### What to do
Report back each line of the data that contains the word "import".

(Records drawn from a dataset)
######
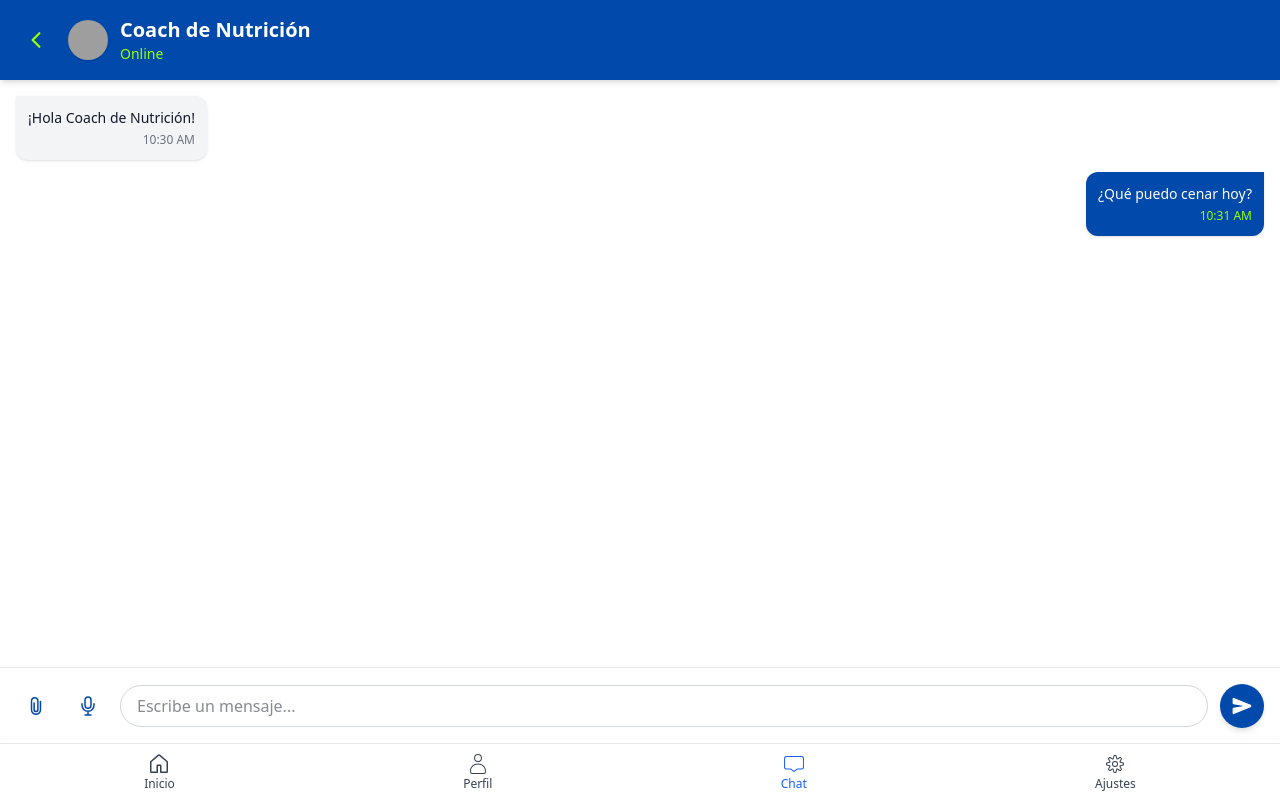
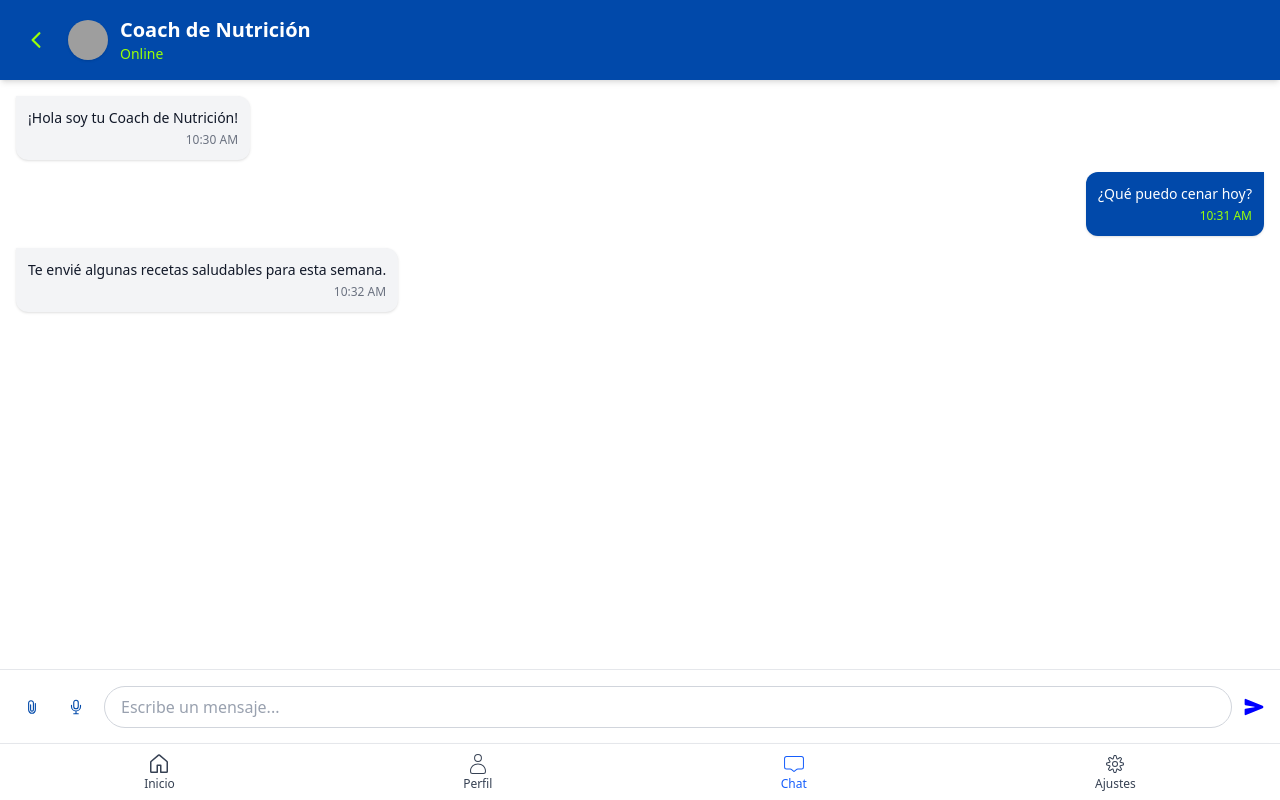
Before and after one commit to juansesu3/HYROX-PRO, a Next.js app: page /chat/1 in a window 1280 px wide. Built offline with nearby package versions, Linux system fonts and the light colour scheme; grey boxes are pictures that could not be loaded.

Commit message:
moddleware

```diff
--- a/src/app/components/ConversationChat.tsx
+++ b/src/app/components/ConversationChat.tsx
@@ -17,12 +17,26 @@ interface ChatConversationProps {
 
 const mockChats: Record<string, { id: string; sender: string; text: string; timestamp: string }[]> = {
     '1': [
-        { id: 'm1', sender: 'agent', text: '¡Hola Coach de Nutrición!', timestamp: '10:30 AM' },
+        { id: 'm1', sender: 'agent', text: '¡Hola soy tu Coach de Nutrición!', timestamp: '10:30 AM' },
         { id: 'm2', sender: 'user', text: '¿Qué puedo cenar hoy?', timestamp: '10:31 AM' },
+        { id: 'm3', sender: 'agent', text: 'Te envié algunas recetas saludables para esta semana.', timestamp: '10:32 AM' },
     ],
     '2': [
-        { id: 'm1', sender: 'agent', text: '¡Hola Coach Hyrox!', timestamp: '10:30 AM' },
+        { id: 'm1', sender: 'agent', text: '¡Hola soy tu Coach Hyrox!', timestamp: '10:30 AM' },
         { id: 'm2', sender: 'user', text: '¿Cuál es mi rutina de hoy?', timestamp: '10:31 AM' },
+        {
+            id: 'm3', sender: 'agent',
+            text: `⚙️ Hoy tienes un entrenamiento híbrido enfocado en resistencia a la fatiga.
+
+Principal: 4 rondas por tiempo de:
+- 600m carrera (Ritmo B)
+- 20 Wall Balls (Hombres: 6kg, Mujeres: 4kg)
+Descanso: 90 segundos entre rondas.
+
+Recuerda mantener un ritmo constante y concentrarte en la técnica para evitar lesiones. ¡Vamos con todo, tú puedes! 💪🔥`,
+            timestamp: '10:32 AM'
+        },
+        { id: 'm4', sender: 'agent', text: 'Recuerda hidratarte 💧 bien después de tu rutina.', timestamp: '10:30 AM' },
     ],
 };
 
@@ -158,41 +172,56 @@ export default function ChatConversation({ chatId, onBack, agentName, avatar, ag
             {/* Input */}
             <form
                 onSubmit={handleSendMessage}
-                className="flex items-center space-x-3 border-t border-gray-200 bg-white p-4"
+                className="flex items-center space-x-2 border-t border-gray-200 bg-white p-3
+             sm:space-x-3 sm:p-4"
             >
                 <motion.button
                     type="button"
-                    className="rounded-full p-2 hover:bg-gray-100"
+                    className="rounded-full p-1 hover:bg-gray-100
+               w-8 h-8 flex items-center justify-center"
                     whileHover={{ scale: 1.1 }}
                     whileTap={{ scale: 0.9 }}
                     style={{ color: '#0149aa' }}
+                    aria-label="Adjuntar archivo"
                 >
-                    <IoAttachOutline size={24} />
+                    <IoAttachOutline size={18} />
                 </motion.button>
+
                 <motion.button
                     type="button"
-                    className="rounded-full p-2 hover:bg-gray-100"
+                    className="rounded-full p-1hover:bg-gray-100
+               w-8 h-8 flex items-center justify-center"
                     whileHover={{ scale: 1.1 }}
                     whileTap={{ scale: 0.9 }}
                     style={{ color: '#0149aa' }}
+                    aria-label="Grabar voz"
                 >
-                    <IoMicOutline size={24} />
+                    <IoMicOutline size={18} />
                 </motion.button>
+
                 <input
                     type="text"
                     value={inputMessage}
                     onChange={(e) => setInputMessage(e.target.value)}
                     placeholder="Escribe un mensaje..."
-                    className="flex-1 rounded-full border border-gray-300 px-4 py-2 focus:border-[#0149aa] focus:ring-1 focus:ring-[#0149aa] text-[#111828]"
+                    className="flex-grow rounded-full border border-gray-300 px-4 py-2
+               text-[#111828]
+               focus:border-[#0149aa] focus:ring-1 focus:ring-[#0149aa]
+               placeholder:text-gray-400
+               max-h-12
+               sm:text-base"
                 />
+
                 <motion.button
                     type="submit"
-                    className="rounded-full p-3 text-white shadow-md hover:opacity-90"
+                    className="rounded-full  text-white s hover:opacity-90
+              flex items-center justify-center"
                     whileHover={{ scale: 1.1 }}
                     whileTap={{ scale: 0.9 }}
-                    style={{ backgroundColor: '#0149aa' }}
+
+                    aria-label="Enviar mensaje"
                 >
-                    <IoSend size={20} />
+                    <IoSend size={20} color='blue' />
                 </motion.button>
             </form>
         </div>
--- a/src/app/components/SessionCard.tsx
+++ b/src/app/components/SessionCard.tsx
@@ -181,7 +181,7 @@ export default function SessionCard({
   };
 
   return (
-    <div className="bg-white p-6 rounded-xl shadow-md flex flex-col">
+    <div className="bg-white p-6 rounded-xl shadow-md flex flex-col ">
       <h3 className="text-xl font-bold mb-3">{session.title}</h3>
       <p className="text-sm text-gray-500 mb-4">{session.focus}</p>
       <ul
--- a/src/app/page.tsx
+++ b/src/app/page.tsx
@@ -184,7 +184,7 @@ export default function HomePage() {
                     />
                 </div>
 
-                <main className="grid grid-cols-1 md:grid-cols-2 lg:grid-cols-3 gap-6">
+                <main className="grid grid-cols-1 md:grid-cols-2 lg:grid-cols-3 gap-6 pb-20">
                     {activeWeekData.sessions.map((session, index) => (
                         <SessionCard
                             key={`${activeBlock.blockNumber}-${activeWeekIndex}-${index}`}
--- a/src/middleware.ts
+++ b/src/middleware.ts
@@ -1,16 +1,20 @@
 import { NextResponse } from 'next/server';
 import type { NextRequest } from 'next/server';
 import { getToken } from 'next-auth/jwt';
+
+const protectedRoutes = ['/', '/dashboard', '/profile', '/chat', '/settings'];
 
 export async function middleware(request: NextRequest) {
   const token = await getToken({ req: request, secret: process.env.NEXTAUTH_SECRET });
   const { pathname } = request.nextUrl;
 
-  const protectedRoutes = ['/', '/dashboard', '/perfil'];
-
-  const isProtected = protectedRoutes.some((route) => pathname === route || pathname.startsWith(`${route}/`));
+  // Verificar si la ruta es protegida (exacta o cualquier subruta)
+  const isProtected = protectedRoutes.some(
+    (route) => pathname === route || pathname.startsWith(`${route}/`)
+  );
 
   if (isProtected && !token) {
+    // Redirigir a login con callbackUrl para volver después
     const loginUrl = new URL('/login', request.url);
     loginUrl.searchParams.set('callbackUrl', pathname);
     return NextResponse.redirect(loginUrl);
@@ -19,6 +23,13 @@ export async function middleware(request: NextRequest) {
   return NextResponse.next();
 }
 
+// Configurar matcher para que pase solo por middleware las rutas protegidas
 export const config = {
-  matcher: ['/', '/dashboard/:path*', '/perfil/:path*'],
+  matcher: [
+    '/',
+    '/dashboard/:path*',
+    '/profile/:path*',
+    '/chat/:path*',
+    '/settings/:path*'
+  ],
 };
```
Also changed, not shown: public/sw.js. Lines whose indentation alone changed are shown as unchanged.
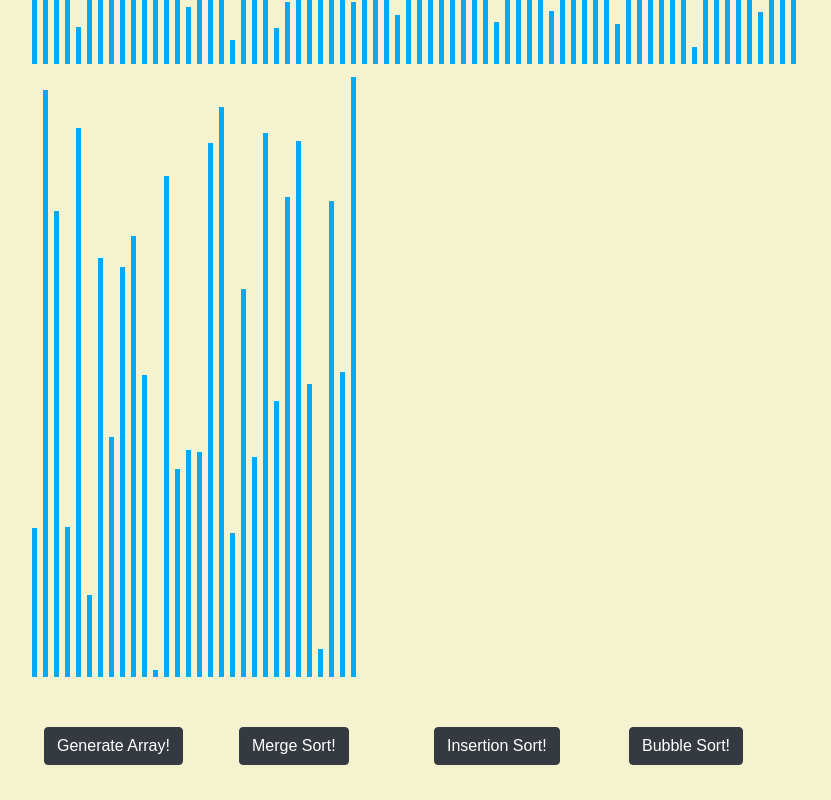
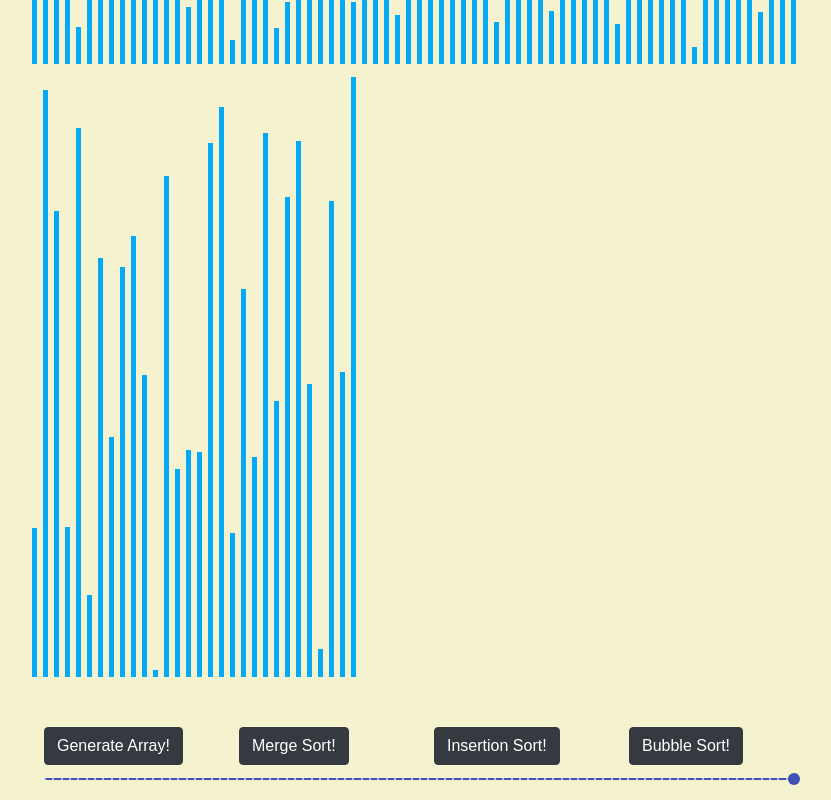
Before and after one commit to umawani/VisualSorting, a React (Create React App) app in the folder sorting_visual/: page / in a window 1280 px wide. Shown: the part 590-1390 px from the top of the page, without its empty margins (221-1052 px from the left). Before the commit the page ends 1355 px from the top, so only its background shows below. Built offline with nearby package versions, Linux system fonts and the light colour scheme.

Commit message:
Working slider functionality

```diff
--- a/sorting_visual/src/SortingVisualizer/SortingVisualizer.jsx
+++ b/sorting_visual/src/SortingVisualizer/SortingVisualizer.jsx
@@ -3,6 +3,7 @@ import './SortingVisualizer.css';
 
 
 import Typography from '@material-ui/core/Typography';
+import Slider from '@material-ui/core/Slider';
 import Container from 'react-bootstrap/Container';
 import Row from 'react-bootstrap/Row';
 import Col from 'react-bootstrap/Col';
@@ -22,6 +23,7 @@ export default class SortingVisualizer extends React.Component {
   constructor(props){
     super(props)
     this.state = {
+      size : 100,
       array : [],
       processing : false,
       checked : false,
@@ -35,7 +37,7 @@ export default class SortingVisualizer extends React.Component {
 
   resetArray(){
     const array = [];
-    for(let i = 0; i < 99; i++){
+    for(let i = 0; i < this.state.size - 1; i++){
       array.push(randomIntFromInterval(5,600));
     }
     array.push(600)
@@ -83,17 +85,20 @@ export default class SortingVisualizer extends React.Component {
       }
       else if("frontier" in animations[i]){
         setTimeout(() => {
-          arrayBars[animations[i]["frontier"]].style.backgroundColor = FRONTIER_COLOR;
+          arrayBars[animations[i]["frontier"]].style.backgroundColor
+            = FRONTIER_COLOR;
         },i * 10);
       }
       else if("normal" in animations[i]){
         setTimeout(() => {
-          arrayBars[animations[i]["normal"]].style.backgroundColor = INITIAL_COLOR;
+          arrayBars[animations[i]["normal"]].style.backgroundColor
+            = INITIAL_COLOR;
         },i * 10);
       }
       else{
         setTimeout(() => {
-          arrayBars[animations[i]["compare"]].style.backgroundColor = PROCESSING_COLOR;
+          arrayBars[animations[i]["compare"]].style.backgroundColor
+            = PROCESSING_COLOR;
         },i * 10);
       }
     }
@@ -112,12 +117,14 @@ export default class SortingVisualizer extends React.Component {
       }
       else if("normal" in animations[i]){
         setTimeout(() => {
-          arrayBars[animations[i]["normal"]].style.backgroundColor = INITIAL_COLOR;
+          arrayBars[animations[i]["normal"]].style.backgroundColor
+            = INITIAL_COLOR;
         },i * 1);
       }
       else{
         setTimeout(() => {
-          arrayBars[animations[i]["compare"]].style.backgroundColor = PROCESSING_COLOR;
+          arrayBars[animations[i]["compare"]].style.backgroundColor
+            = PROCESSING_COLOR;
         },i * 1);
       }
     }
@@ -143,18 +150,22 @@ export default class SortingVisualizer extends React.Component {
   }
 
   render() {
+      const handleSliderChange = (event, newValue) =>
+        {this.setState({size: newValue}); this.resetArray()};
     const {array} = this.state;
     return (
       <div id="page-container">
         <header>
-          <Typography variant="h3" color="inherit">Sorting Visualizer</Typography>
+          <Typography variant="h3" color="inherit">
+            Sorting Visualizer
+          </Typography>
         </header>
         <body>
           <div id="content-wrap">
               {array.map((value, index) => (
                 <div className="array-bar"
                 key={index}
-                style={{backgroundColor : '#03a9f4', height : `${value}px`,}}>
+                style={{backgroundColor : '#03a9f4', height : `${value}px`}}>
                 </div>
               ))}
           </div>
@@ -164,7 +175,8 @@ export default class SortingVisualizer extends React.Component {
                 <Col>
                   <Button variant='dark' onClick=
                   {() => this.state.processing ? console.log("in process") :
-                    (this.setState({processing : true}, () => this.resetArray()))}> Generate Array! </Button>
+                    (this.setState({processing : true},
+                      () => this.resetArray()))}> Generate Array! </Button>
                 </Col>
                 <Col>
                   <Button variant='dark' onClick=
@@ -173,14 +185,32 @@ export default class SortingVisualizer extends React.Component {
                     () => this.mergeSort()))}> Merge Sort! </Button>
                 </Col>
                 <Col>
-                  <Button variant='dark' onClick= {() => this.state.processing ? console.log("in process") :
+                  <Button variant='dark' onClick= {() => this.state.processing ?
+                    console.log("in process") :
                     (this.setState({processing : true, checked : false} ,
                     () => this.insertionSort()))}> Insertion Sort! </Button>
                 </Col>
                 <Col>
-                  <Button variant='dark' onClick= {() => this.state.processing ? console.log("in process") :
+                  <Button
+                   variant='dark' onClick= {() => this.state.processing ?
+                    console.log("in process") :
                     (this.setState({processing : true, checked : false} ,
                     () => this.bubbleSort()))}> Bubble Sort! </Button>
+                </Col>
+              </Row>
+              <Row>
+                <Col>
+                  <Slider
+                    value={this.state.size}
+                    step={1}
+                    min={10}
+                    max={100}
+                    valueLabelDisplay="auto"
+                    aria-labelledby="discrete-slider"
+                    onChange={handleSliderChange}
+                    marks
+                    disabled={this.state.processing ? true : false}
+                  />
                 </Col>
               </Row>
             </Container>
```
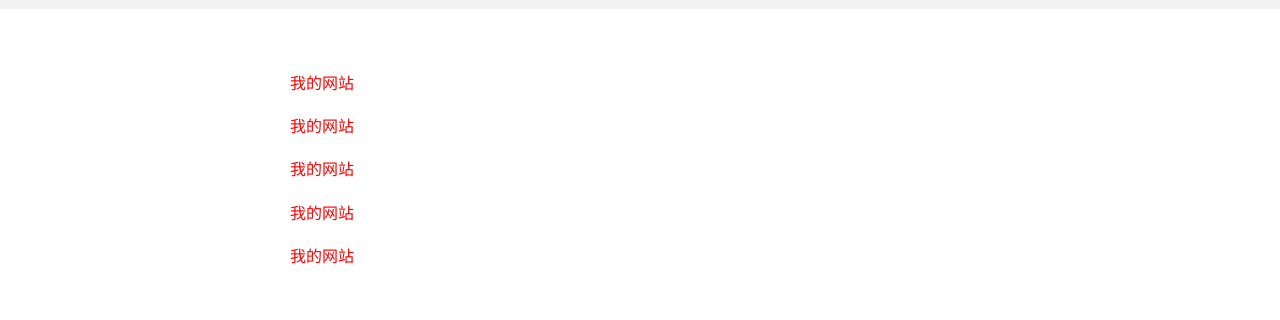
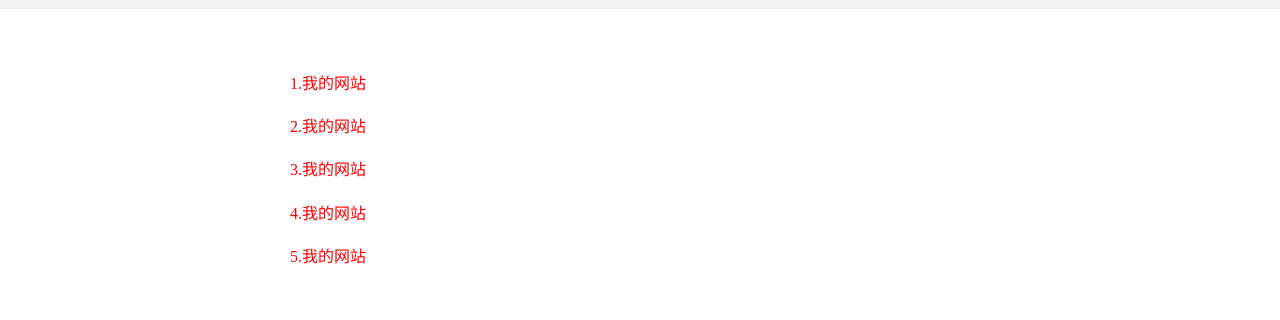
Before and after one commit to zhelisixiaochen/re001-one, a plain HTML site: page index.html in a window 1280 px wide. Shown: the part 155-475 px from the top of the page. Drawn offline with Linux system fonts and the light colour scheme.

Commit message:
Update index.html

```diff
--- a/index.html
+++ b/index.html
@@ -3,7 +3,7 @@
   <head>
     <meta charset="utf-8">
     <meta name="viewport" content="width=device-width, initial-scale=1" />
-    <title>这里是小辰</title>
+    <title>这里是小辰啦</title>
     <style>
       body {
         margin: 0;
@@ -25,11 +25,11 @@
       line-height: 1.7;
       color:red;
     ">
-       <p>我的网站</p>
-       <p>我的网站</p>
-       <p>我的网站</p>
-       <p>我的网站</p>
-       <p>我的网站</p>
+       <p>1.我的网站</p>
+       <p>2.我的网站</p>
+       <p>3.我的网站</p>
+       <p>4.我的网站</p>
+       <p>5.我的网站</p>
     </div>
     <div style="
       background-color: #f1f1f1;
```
######
### Answer for the task
 import { NextResponse } from 'next/server';
 import type { NextRequest } from 'next/server';
 import { getToken } from 'next-auth/jwt';
@@ -3,6 +3,7 @@ import './SortingVisualizer.css';
 import Typography from '@material-ui/core/Typography';
+import Slider from '@material-ui/core/Slider';
 import Container from 'react-bootstrap/Container';
 import Row from 'react-bootstrap/Row';
 import Col from 'react-bootstrap/Col';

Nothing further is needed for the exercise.